News reports of this crash do not reveal whether the disabled tractor trailer had reflective triangles or flares, but none are visible in news photos and video of the crash scene.
Georgia wrongful death law provides for recovery of the “full value of the life” of the decedent, including both economic and intangible aspects of what the decedent’s life was worth to him. There is no deduction for living expenses and no need to prove dependency. If a person dies due to the fault of someone else, Georgia law defines who has the claim for wrongful death. If married, the surviving spouse has the claim. If married with children, the statute defines the formula for dividing recovered funds between the spouse and children. If not married, the parents of the deceased have the right to recover for the wrongful death. If there is no surviving spouse, children or parent, then the representative of the estate can make the claim on behalf of heirs at law. There is never a wrongful death in Georgia for which no one can make the claim.
Of course, whenever anyone runs into a stopped truck, there is a question whether he was partially or entirely at fault even if the stopped truck did not have hazard flashers, reflective triangles or flares as required by law. Defense lawyers would certainly explore issues of driver impairment by fatigue affecting the young truck driver who was killed. Under Georgia’s modified comparative negligence law, if the victim is responsible for more than 50% of negligence leading to his injury, he or his survivors get nothing. If less than 50%, the recovery is reduced by the percentage of his negligence.
It is for the jury to decide negligence of all parties and the amount of damages.

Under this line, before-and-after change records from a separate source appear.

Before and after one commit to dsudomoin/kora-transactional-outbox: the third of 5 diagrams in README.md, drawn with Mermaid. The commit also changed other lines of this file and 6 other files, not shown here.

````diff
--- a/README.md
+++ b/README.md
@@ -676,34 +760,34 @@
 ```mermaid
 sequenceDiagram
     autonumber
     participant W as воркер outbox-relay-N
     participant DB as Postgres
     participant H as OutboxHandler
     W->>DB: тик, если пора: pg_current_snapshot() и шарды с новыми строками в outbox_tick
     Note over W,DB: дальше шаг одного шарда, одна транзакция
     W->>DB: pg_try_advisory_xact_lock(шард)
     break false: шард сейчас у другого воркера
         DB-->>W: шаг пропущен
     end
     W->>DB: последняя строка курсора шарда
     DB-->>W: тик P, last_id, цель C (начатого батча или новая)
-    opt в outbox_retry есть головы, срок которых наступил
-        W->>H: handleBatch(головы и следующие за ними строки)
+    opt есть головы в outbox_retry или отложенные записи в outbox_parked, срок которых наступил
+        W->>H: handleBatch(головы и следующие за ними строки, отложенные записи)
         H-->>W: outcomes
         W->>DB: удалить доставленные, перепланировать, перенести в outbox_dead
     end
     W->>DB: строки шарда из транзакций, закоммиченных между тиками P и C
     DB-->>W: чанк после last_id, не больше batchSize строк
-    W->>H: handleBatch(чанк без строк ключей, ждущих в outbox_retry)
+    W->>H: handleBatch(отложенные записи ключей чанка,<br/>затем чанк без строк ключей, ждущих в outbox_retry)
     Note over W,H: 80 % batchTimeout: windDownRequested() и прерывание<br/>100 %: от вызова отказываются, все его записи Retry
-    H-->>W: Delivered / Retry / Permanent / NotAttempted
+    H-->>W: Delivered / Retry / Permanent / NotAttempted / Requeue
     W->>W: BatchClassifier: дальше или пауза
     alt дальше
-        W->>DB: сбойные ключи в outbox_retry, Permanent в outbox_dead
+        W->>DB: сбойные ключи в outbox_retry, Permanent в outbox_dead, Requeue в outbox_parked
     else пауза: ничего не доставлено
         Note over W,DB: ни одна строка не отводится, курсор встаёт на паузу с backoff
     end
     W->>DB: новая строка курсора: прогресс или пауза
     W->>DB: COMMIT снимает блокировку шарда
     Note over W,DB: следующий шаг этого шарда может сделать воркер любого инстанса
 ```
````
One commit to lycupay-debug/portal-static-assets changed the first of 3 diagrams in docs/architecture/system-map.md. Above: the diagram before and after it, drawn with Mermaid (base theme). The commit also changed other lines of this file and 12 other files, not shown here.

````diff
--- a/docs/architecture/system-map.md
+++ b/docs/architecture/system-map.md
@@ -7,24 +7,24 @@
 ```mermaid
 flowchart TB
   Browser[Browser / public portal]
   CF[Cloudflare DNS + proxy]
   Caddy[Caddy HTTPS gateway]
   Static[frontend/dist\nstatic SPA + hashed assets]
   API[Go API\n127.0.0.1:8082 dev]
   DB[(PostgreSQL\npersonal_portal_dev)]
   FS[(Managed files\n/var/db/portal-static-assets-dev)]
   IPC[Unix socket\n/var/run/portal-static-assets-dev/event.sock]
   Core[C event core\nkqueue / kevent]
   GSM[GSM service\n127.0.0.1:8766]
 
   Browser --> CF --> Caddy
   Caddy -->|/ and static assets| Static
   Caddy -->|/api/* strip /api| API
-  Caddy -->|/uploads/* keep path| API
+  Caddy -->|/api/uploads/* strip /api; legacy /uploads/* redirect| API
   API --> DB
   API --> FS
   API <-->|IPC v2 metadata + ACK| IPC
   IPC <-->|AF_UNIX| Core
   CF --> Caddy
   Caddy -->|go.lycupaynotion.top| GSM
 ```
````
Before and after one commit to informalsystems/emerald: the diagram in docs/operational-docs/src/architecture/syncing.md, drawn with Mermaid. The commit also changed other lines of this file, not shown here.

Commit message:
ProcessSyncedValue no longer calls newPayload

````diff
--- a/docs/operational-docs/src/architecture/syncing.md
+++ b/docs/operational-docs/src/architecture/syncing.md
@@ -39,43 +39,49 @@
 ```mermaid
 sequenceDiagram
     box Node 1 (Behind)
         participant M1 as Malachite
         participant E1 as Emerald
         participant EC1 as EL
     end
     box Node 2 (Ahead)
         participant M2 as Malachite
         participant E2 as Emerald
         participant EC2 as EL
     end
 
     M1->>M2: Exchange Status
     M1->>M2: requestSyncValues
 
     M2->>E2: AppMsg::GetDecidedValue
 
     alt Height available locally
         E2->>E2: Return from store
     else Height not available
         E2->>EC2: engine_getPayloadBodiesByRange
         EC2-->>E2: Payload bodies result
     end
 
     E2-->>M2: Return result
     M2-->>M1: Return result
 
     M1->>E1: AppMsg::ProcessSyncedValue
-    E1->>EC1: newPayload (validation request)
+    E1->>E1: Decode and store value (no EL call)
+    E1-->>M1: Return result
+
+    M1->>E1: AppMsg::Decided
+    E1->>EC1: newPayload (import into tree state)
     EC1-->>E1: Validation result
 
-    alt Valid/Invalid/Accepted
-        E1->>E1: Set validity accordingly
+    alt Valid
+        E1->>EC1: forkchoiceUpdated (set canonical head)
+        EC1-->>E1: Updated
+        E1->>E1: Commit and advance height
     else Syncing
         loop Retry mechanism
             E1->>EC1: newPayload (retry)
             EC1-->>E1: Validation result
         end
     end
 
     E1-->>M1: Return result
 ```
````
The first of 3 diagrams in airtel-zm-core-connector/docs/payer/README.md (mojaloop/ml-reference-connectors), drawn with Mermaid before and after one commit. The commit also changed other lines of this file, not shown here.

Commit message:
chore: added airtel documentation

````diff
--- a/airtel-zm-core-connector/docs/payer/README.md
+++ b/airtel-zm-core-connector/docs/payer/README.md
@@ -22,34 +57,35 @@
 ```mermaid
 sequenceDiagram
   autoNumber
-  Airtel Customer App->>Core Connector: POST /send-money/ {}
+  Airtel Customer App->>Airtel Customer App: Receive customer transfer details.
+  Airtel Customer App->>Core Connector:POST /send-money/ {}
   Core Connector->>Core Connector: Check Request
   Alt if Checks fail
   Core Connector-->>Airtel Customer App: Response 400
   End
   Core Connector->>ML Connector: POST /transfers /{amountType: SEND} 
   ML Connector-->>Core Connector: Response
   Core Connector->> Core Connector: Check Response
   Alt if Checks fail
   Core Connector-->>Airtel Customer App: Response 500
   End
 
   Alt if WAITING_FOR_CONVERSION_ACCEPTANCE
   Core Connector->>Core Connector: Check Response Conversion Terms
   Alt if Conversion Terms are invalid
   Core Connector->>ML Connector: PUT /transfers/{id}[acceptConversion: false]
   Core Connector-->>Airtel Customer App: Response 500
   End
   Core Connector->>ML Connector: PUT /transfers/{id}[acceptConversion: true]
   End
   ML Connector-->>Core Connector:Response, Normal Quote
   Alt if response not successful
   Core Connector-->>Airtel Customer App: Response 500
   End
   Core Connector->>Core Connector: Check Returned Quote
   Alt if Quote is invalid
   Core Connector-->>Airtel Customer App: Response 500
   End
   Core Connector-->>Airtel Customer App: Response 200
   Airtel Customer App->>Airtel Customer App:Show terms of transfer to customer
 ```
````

Ken Shigley‘s is a past president of the State Bar of Georgia, past chair of the State Bar’s Tort & Insurance Practice Section, past chair of the Georgia Insurance Law Institute, past chair of the American Association for Justice Motor Vehicle Collision, Highway & Premises Liability Section, and a member of the board of governors of the Academy of Truck Accident Attorneys. He is lead author of Georgia Law of Torts: Trial Preparation & Practice (Thomson Reuters West, 2010-2018). His law practice is focused on catastrophic injury and wrongful death including those arising from commercial trucking accidents and those involving brain, neck, back, spinal cord, amputation and burn injuries. Work on all these types of cases requires expertise in insurance law.